Version comparison data:
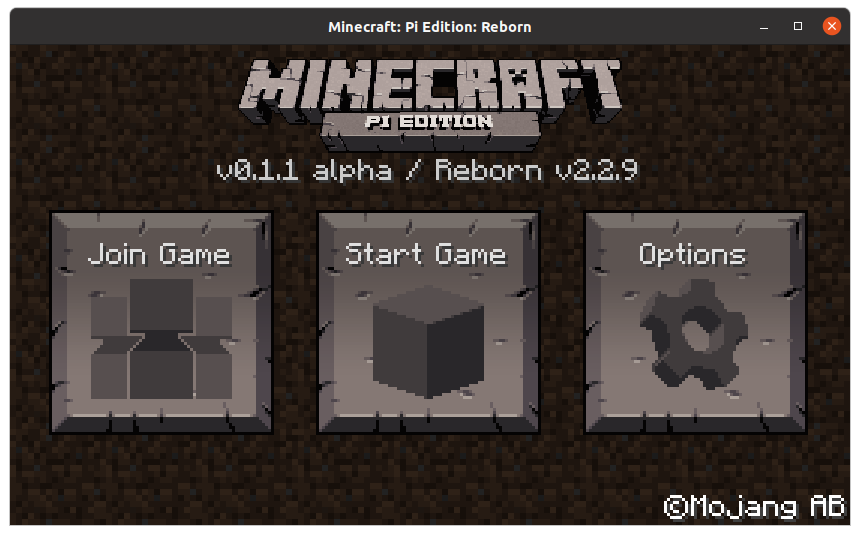
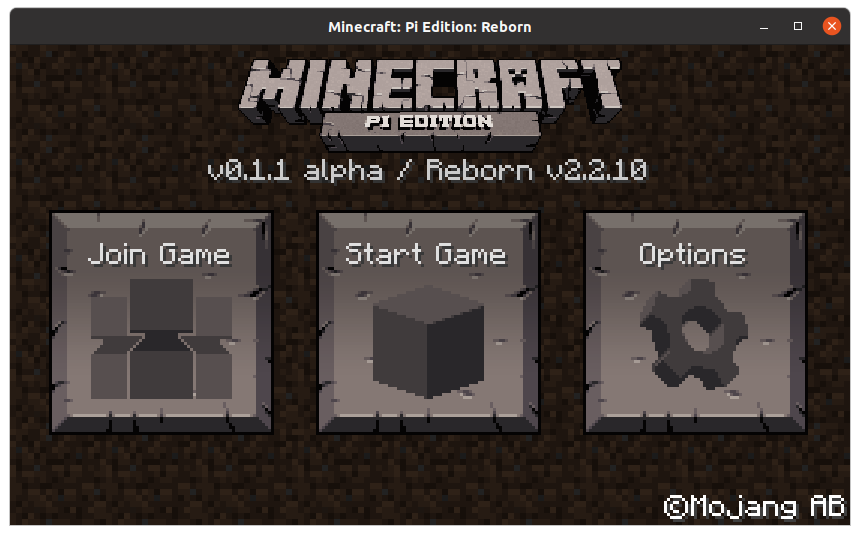
2.2.10

Changed region(s): [[0.2419, 0.2991, 0.7558, 0.3589]]

diff --git a/mods/src/creative/creative.cpp b/mods/src/creative/creative.cpp
@@ -86,8 +86,7 @@ void init_creative() {
         unsigned char inv_creative_check_r3_patch[4] = {0x03, 0x00, 0x53, 0xe1}; // "cmp r3, r3"
         patch((void *) 0x923c0, inv_creative_check_r3_patch);
         patch((void *) 0x92828, nop_patch);
-        unsigned char inv_creative_check_r1_patch[4] = {0x01, 0x00, 0x51, 0xe1}; // "cmp r1, r1"
-        patch((void *) 0x9282c, inv_creative_check_r1_patch);
+        patch((void *) 0x92830, nop_patch);
         // Display Slot Count
         patch((void *) 0x1e3f4, nop_patch);
         unsigned char slot_count_patch[4] = {0x18, 0x00, 0x00, 0xea}; // "b 0x27110"

diff --git a/docs/CHANGELOG.md b/docs/CHANGELOG.md
@@ -1,5 +1,8 @@
 # Changelog
 
+**2.2.10**
+* Fix Bug With Picking Up Items In "Remove Creative Mode Restrictions" Mode
+
 **2.2.9**
 * Fix String Sanitization
 * Store Files In `/usr/lib`
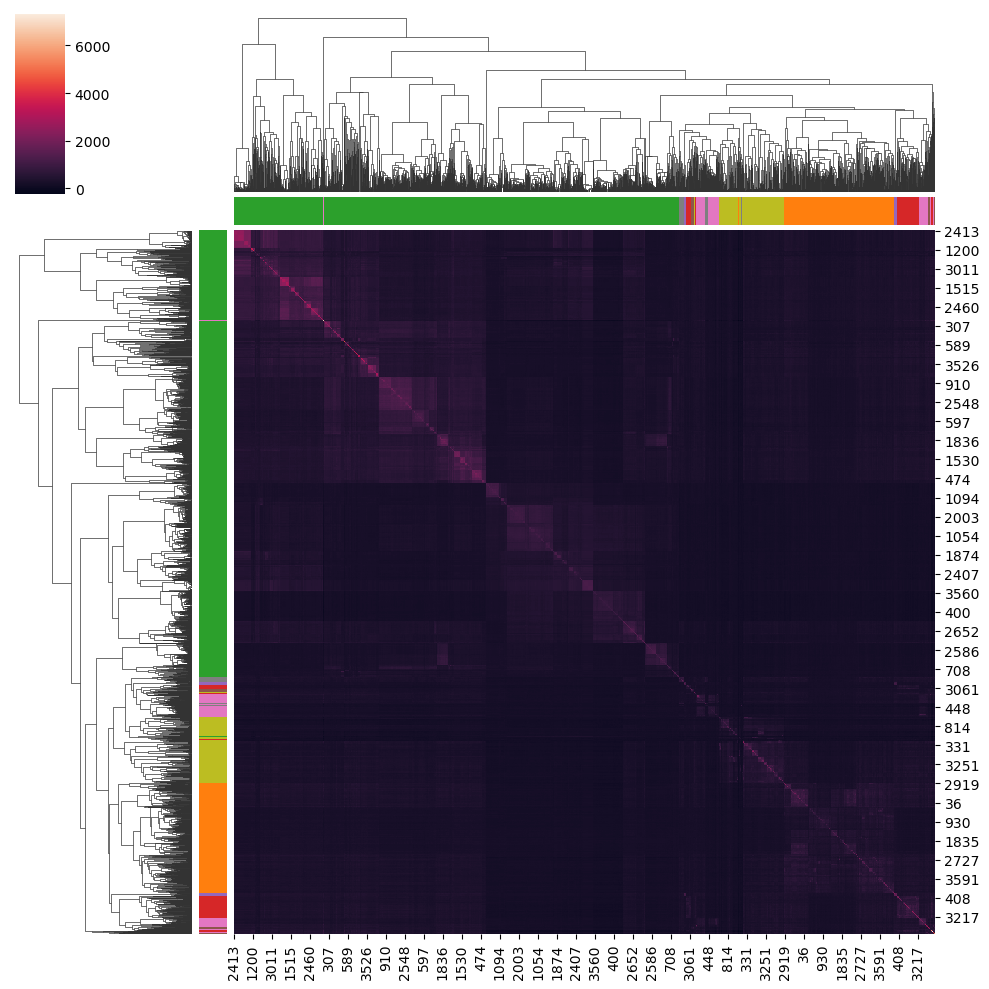
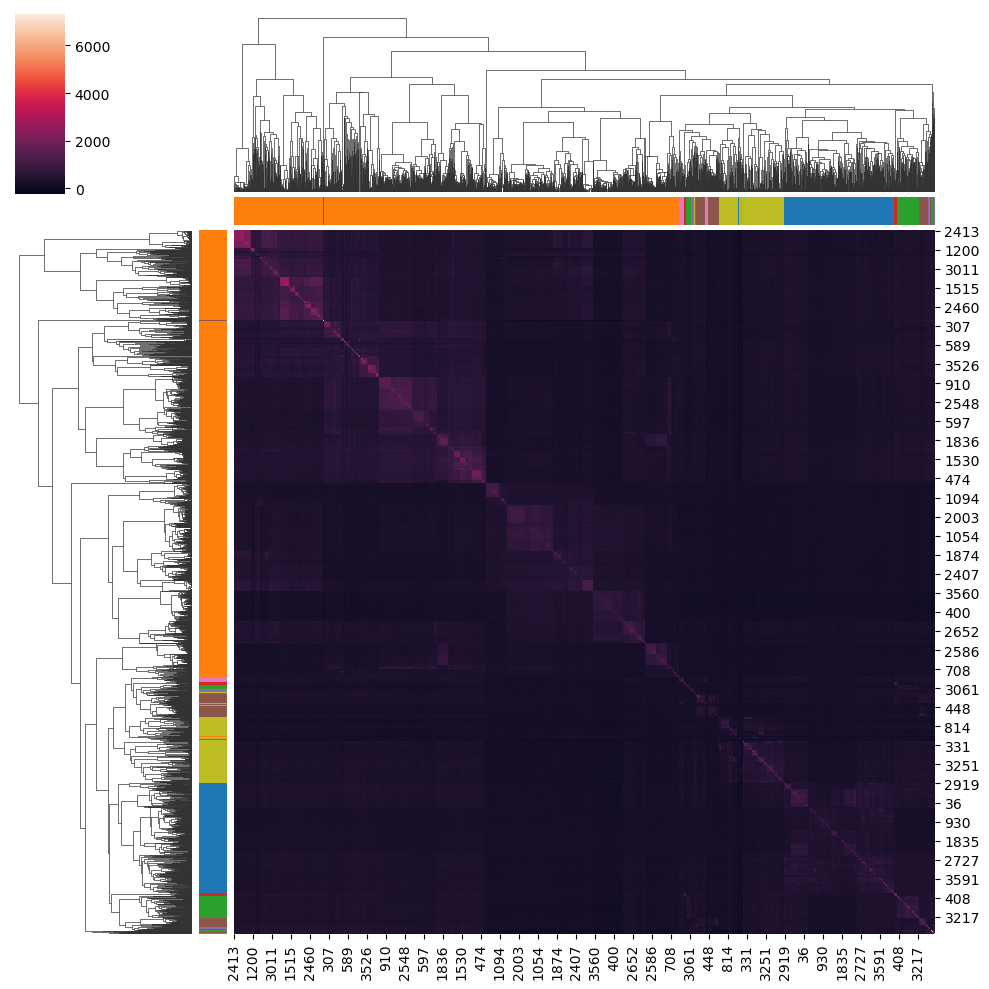
Dendrograms to iTOL

Changed region(s): [[0.182, 0.182, 0.728, 0.728], [0.7887, 0.182, 0.9403, 0.2427], [0.182, 0.7887, 0.2427, 0.9403]]

diff --git a/src/sequence_analysis/plot_dendrogram.py b/src/sequence_analysis/plot_dendrogram.py
@@ -17,10 +17,97 @@ with open(f'{CAZY_DATA}/uniprot_family.pkl', 'rb') as dic:
     dic = pickle.load(dic)
 
 # Assign color to each family
-families = ['AA0', 'AA9', 'AA10', 'AA11', 'AA13', 'AA14', 'AA15', 'AA16', 'AA17']
-families_colors = dict(zip(families, sns.color_palette()))
-colors = [families_colors[dic[id]] for id in ids]
+family_color = {
+    'AA0' : '#e377c2',
+    'AA9' : '#1f77b4',
+    'AA10' : '#ff7f0e',
+    'AA11' : '#2ca02c',
+    'AA13' : '#d62728',
+    'AA14' : '#9467bd',
+    'AA15' : '#8c564b',
+    'AA16' : '#e377c2',
+    'AA17' : '#bcbd22'
+}
+colors = [family_color[dic[id]] for id in ids]
 
 # Plot
 heatmap = sns.clustermap(matrix, col_colors = colors, row_colors = colors)
 heatmap.savefig(f'{PLOTS}/sequence_heatmap.png', transparent=True)
+
+# Average hierarchical clustering
+from scipy.cluster import hierarchy
+import fastcluster
+Z = fastcluster.linkage(matrix, 'average')
+
+def get_newick(node, parent_dist, leaf_names, newick='') -> str:
+    """
+    Convert sciply.cluster.hierarchy.to_tree()-output to Newick format.
+
+    :param node: output of sciply.cluster.hierarchy.to_tree()
+    :param parent_dist: output of sciply.cluster.hierarchy.to_tree().dist
+    :param leaf_names: list of leaf names
+    :param newick: leave empty, this variable is used in recursion.
+    :returns: tree in Newick format
+    """
+    if node.is_leaf():
+        return "%s:%.2f%s" % (leaf_names[node.id], parent_dist - node.dist, newick)
+    else:
+        if len(newick) > 0:
+            newick = "):%.2f%s" % (parent_dist - node.dist, newick)
+        else:
+            newick = ");"
+        newick = get_newick(node.get_left(), node.dist, leaf_names, newick=newick)
+        newick = get_newick(node.get_right(), node.dist, leaf_names, newick=",%s" % (newick))
+        newick = "(%s" % (newick)
+        return newick
+
+# Get Newick format
+tree = hierarchy.to_tree(Z, False)
+newick = get_newick(tree, tree.dist, leaf_names = ids)
+print(newick)
+with open(f'{SEQUENCE_CLUSTERING}/his1_tree.txt', 'w') as tree_file:
+    tree_file.write(newick)
+
+#  Write annotation file
+with open(f'{SEQUENCE_CLUSTERING}/his1_annotations.txt', 'w') as annotations_file:
+    settings = '''
+DATASET_COLORSTRIP
+#lines starting with a hash are comments and ignored during parsing
+#select the separator which is used to delimit the data below (TAB,SPACE or COMMA).This separator must be used throught this file (except in the SEPARATOR line, which uses space).
+
+#SEPARATOR TAB
+SEPARATOR SPACE
+#SEPARATOR COMMA
+
+#label is used in the legend table (can be changed later)
+DATASET_LABEL color_strip1
+
+#dataset color (can be changed later)
+COLOR #000
+
+#optional settings
+
+#all other optional settings can be set or changed later in the web interface (under 'Datasets' tab)
+COLOR_BRANCHES 0
+#maximum width
+STRIP_WIDTH 25
+
+#left margin, used to increase/decrease the spacing to the next dataset. Can be negative, causing datasets to overlap.
+MARGIN 0
+
+#border width; if set above 0, a black border of specified width (in pixels) will be drawn around the color strip 
+BORDER_WIDTH 1
+BORDER_COLOR #000
+
+#show internal values; if set, values associated to internal nodes will be displayed even if these nodes are not collapsed. It could cause overlapping in the dataset display.
+SHOW_INTERNAL 0
+
+#In colored strip charts, each ID is associated to a color. Color can be specified in hexadecimal, RGB or RGBA notation
+#Internal tree nodes can be specified using IDs directly, or using the 'last common ancestor' method described in iTOL help pages
+#Actual data follows after the "DATA" keyword
+DATA
+'''
+    annotations_file.write(settings)
+
+    for id in ids:
+        annotations_file.write(f'{id} {family_color[dic[id]]}\n')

- _Your objective_
Go through the entries above and output them exactly, without pictures.

- _Answer to this problem_
2.2.10

Changed region(s): [[0.2419, 0.2991, 0.7558, 0.3589]]

diff --git a/mods/src/creative/creative.cpp b/mods/src/creative/creative.cpp
@@ -86,8 +86,7 @@ void init_creative() {
         unsigned char inv_creative_check_r3_patch[4] = {0x03, 0x00, 0x53, 0xe1}; // "cmp r3, r3"
         patch((void *) 0x923c0, inv_creative_check_r3_patch);
         patch((void *) 0x92828, nop_patch);
-        unsigned char inv_creative_check_r1_patch[4] = {0x01, 0x00, 0x51, 0xe1}; // "cmp r1, r1"
-        patch((void *) 0x9282c, inv_creative_check_r1_patch);
+        patch((void *) 0x92830, nop_patch);
         // Display Slot Count
         patch((void *) 0x1e3f4, nop_patch);
         unsigned char slot_count_patch[4] = {0x18, 0x00, 0x00, 0xea}; // "b 0x27110"

diff --git a/docs/CHANGELOG.md b/docs/CHANGELOG.md
@@ -1,5 +1,8 @@
 # Changelog
 
+**2.2.10**
+* Fix Bug With Picking Up Items In "Remove Creative Mode Restrictions" Mode
+
 **2.2.9**
 * Fix String Sanitization
 * Store Files In `/usr/lib`
Dendrograms to iTOL

Changed region(s): [[0.182, 0.182, 0.728, 0.728], [0.7887, 0.182, 0.9403, 0.2427], [0.182, 0.7887, 0.2427, 0.9403]]

diff --git a/src/sequence_analysis/plot_dendrogram.py b/src/sequence_analysis/plot_dendrogram.py
@@ -17,10 +17,97 @@ with open(f'{CAZY_DATA}/uniprot_family.pkl', 'rb') as dic:
     dic = pickle.load(dic)
 
 # Assign color to each family
-families = ['AA0', 'AA9', 'AA10', 'AA11', 'AA13', 'AA14', 'AA15', 'AA16', 'AA17']
-families_colors = dict(zip(families, sns.color_palette()))
-colors = [families_colors[dic[id]] for id in ids]
+family_color = {
+    'AA0' : '#e377c2',
+    'AA9' : '#1f77b4',
+    'AA10' : '#ff7f0e',
+    'AA11' : '#2ca02c',
+    'AA13' : '#d62728',
+    'AA14' : '#9467bd',
+    'AA15' : '#8c564b',
+    'AA16' : '#e377c2',
+    'AA17' : '#bcbd22'
+}
+colors = [family_color[dic[id]] for id in ids]
 
 # Plot
 heatmap = sns.clustermap(matrix, col_colors = colors, row_colors = colors)
 heatmap.savefig(f'{PLOTS}/sequence_heatmap.png', transparent=True)
+
+# Average hierarchical clustering
+from scipy.cluster import hierarchy
+import fastcluster
+Z = fastcluster.linkage(matrix, 'average')
+
+def get_newick(node, parent_dist, leaf_names, newick='') -> str:
+    """
+    Convert sciply.cluster.hierarchy.to_tree()-output to Newick format.
+
+    :param node: output of sciply.cluster.hierarchy.to_tree()
+    :param parent_dist: output of sciply.cluster.hierarchy.to_tree().dist
+    :param leaf_names: list of leaf names
+    :param newick: leave empty, this variable is used in recursion.
+    :returns: tree in Newick format
+    """
+    if node.is_leaf():
+        return "%s:%.2f%s" % (leaf_names[node.id], parent_dist - node.dist, newick)
+    else:
+        if len(newick) > 0:
+            newick = "):%.2f%s" % (parent_dist - node.dist, newick)
+        else:
+            newick = ");"
+        newick = get_newick(node.get_left(), node.dist, leaf_names, newick=newick)
+        newick = get_newick(node.get_right(), node.dist, leaf_names, newick=",%s" % (newick))
+        newick = "(%s" % (newick)
+        return newick
+
+# Get Newick format
+tree = hierarchy.to_tree(Z, False)
+newick = get_newick(tree, tree.dist, leaf_names = ids)
+print(newick)
+with open(f'{SEQUENCE_CLUSTERING}/his1_tree.txt', 'w') as tree_file:
+    tree_file.write(newick)
+
+#  Write annotation file
+with open(f'{SEQUENCE_CLUSTERING}/his1_annotations.txt', 'w') as annotations_file:
+    settings = '''
+DATASET_COLORSTRIP
+#lines starting with a hash are comments and ignored during parsing
+#select the separator which is used to delimit the data below (TAB,SPACE or COMMA).This separator must be used throught this file (except in the SEPARATOR line, which uses space).
+
+#SEPARATOR TAB
+SEPARATOR SPACE
+#SEPARATOR COMMA
+
+#label is used in the legend table (can be changed later)
+DATASET_LABEL color_strip1
+
+#dataset color (can be changed later)
+COLOR #000
+
+#optional settings
+
+#all other optional settings can be set or changed later in the web interface (under 'Datasets' tab)
+COLOR_BRANCHES 0
+#maximum width
+STRIP_WIDTH 25
+
+#left margin, used to increase/decrease the spacing to the next dataset. Can be negative, causing datasets to overlap.
+MARGIN 0
+
+#border width; if set above 0, a black border of specified width (in pixels) will be drawn around the color strip 
+BORDER_WIDTH 1
+BORDER_COLOR #000
+
+#show internal values; if set, values associated to internal nodes will be displayed even if these nodes are not collapsed. It could cause overlapping in the dataset display.
+SHOW_INTERNAL 0
+
+#In colored strip charts, each ID is associated to a color. Color can be specified in hexadecimal, RGB or RGBA notation
+#Internal tree nodes can be specified using IDs directly, or using the 'last common ancestor' method described in iTOL help pages
+#Actual data follows after the "DATA" keyword
+DATA
+'''
+    annotations_file.write(settings)
+
+    for id in ids:
+        annotations_file.write(f'{id} {family_color[dic[id]]}\n')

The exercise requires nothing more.